- **Task goal**: Gather all lines from the material that contain "Fase".

- **Input**:
____________

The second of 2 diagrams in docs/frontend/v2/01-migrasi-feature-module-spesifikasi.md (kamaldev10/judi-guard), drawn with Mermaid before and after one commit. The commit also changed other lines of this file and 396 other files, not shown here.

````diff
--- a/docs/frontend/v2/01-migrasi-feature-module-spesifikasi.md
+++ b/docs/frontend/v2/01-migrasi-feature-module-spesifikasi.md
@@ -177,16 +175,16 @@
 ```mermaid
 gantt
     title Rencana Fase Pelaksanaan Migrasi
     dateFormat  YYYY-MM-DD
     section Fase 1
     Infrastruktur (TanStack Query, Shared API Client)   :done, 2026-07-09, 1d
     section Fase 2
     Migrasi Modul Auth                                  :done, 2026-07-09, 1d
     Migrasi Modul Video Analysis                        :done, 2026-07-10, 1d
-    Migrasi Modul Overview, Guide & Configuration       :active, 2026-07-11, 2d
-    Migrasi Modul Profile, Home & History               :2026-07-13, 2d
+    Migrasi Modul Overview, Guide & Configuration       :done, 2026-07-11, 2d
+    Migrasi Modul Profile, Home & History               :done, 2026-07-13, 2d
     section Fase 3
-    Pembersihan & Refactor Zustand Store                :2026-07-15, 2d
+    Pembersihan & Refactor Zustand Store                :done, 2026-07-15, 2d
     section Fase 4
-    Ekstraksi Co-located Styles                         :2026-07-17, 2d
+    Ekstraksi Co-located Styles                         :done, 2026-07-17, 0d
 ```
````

____________

- **Output below**:
     title Rencana Fase Pelaksanaan Migrasi
     section Fase 1
     section Fase 2
     section Fase 3
     section Fase 4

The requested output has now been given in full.